The daily change marked the largest fall since Aug. 6, 1998. Foreigners continued their net selling for six consecutive trading days, unloading 82.1 billion won ($58.9 million) worth of shares yesterday. In a single day, the combined market cap of 44.8 trillion won in both the Kospi and the secondary Kosdaq vanished.

Hit hard by foreigners fleeing the country, coupled with the ongoing financial turmoil sweeping the globe, the Korean won has depreciated 32.9 percent against the dollar from the end of last year, making it the worst performer among major currencies.

“Now the currency market has reached a point where it is meaningless to predict how far down the won could go.

Parties putting dollars on sale have disappeared and only those that are willing to buy are around, which is quite abnormal,” said a market analyst.

In the local currency market, the daily trading volume of dollars averaged around $5.5 billion from Oct. 2 to 7, a period when the won showed an especially steep decline against the dollar. That amount is 30 percent smaller than the daily average trading size of $8 billion in September.

Uncertainties surrounding the Korean currency have spurred more people to send money abroad. According to industry sources yesterday, dollars sent overseas through Korea Exchange Bank stood at $32 million on Oct. 6 (Monday), more than double the amount in the previous trading day of Oct. 2 (last Thursday). Markets were closed last Friday. The amount of won converted into dollars at the KEB counters tallied $12 million on Oct. 1, followed by $17 million on Oct. 2. and $23 million on Oct. 6.

Bank official said customers had been delaying overseas remittances expecting that the won would rebound after the so-called September crisis rumors abated. But they rushed to send dollars as the won moved further downward, sinking 45.5 versus the dollar to 1,269 on Monday.

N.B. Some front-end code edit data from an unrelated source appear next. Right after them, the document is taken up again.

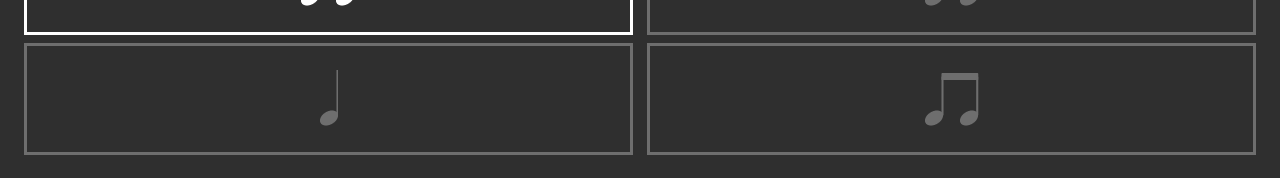
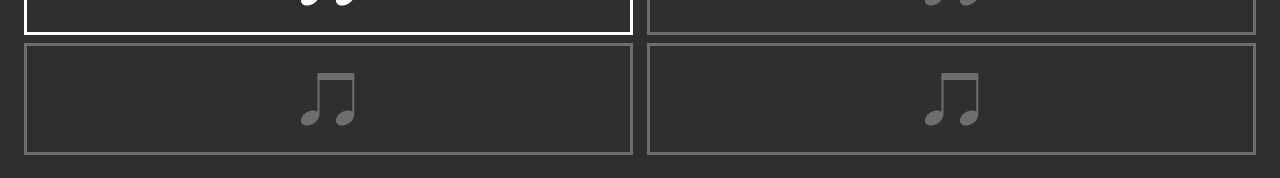
Before and after one commit to Vernalhav/levada, a React (Create React App) app: page / in a window 1280 px wide. Shown: the part 370-548 px from the top of the page. Built offline with nearby package versions, Linux system fonts and the light colour scheme; a web font is replaced by a local one.

Commit message:
Restructure components to not reshuffle on beat add

```diff
--- a/src/components/RhythmGrid/index.tsx
+++ b/src/components/RhythmGrid/index.tsx
@@ -1,32 +1,25 @@
 import React from 'react';
 
-import RhythmicFigure, { RHYTHMIC_FIGURE_NAMES } from '../RhythmicFigure';
+import RhythmicFigure from '../RhythmicFigure';
 
 import './styles.css';
 
 interface RhythmGridProps {
     currentBeat: number;
-    maxBeats: number;
-}
-
-function getRandomFigure(): string {
-    return RHYTHMIC_FIGURE_NAMES[Math.floor(Math.random() * RHYTHMIC_FIGURE_NAMES.length)];
+    rhythmicFigures: string[];
 }
 
 function RhythmGrid(props: RhythmGridProps): JSX.Element {
-    const rhythmicFigures = [];
-
-    // Make states?
-    for (let i = 0; i < props.maxBeats; i++) rhythmicFigures.push(getRandomFigure());
+    const maxBeats = props.rhythmicFigures.length;
 
     return (
         <div id="rhythm-grid">
             <div className="container">
-                {rhythmicFigures.map((rhythmicFigure: string, i: number) => {
+                {props.rhythmicFigures.map((rhythmicFigure: string, i: number) => {
                     return (
                         <RhythmicFigure
                             type={rhythmicFigure}
-                            isHighlighted={(props.currentBeat - 1) % props.maxBeats === i}
+                            isHighlighted={(props.currentBeat - 1) % maxBeats === i}
                             key={i}
                         />
                     );
--- a/src/pages/MainPage/index.tsx
+++ b/src/pages/MainPage/index.tsx
@@ -5,12 +5,29 @@ import beatSound from '../../assets/sounds/beat.wav';
 import snapSound from '../../assets/sounds/snap.wav';
 
 import RhythmGrid from '../../components/RhythmGrid';
+import getRhythmicFigure from '../../utils/getRhythmicFigure';
 
 import './styles.css';
 
 function MainPage(): JSX.Element {
     const [currentBeat, setCurrentBeat] = useState(1);
     const [maxBeats, setMaxBeats] = useState(4);
+    const [rhythmicFigures, setRhythmicFigures] = useState(() => {
+        const randomArray: string[] = [];
+        for (let i = 0; i < maxBeats; i++) randomArray.push(getRhythmicFigure());
+        return randomArray;
+    });
+
+    const beat = new Audio(beatSound);
+    const snap = new Audio(snapSound);
+
+    function handleNewBeat() {
+        setRhythmicFigures([...rhythmicFigures, getRhythmicFigure()]);
+    }
+
+    function handleRemoveBeat() {
+        setRhythmicFigures(rhythmicFigures.slice(0, rhythmicFigures.length - 1));
+    }
 
     return (
         <div id="main-page">
@@ -19,14 +36,14 @@ function MainPage(): JSX.Element {
             </header>
 
             <div className="center-container">
-                <audio src={beatSound} preload="auto" />
-                <audio src={snapSound} preload="auto" />
                 <div className="container">
                     <div className="btn-container">
                         <button
                             type="button"
                             onClick={() => {
                                 setCurrentBeat(currentBeat + 1);
+                                beat.play();
+                                snap.play();
                             }}
                         >
                             Next beat
@@ -36,7 +53,10 @@ function MainPage(): JSX.Element {
                         <button
                             type="button"
                             onClick={() => {
-                                if (maxBeats < 10) setMaxBeats(maxBeats + 1);
+                                if (maxBeats < 10) {
+                                    setMaxBeats(maxBeats + 1);
+                                    handleNewBeat();
+                                }
                             }}
                         >
                             +
@@ -44,7 +64,10 @@ function MainPage(): JSX.Element {
                         <button
                             type="button"
                             onClick={() => {
-                                if (maxBeats > 4) setMaxBeats(maxBeats - 1);
+                                if (maxBeats > 4) {
+                                    setMaxBeats(maxBeats - 1);
+                                    handleRemoveBeat();
+                                }
                             }}
                         >
                             -
@@ -53,7 +76,7 @@ function MainPage(): JSX.Element {
                 </div>
             </div>
 
-            <RhythmGrid currentBeat={currentBeat} maxBeats={maxBeats} />
+            <RhythmGrid currentBeat={currentBeat} rhythmicFigures={rhythmicFigures} />
         </div>
     );
 }
--- /dev/null
+++ b/src/utils/getRhythmicFigure.tsx
@@ -0,0 +1,15 @@
+import { RHYTHMIC_FIGURE_NAMES } from '../components/RhythmicFigure';
+
+/**
+ * Returns string representing a valid
+ * rhythmic figure. If figure is not
+ * specified, returns random valid figure.
+ * @param figure type of figure to return
+ */
+export default function getRhythmicFigure(figure?: string): string {
+    if (!figure) return RHYTHMIC_FIGURE_NAMES[Math.floor(Math.random() * RHYTHMIC_FIGURE_NAMES.length)];
+    if (!RHYTHMIC_FIGURE_NAMES.hasOwnProperty(figure.toLowerCase())) {
+        throw new RangeError(`Invalid rhythmic figure: $(figure)`);
+    }
+    return figure;
+}
```
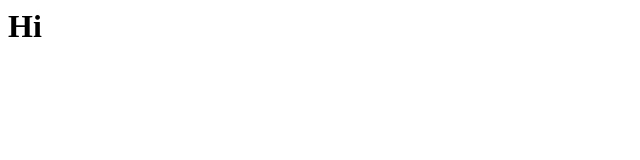
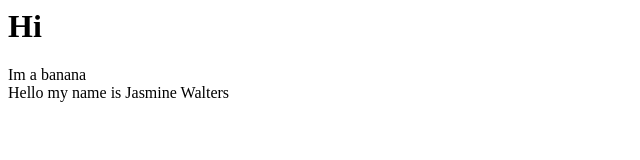
Before and after one commit to jsmnwltrs/js-functions, a plain HTML site: page index.html in a window 1280 px wide. Shown: the whole page, without its empty margins (0-640 px from the left). Drawn offline with Linux system fonts and the light colour scheme.

Commit message:
added some javascript

```diff
--- a/index.html
+++ b/index.html
@@ -7,6 +7,8 @@
 </head>
 <body>
 <h1>Hi</h1>
+<div id=banana></div>
+<div id="greeting"></div>
     <script src="main.js"></script>
 </body>
 </html>
--- a/main.js
+++ b/main.js
@@ -0,0 +1,15 @@
+const bananaDiv = document.getElementById("banana");
+const greetingElement = document.getElementById("greeting")
+bananaDiv.innerHTML = "Im a banana";
+const lastName = "Walters"
+const firstName = "Jasmine"
+let counter = 0;
+counter = counter + 1;
+counter += 1;
+counter++;
+
+console.log("counter:",counter);
+
+//greetingElement.innerHTML = "Hello my name is " + firstName + " " + lastName;
+
+greetingElement.innerHTML = `Hello my name is ${firstName} ${lastName}`;
```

By Seo Ji-eun, Ser Myo-ja Staff Reporters [spring@joongang.co.kr]



dictionary dictionary | 프린트 메일로보내기 내블로그에 저장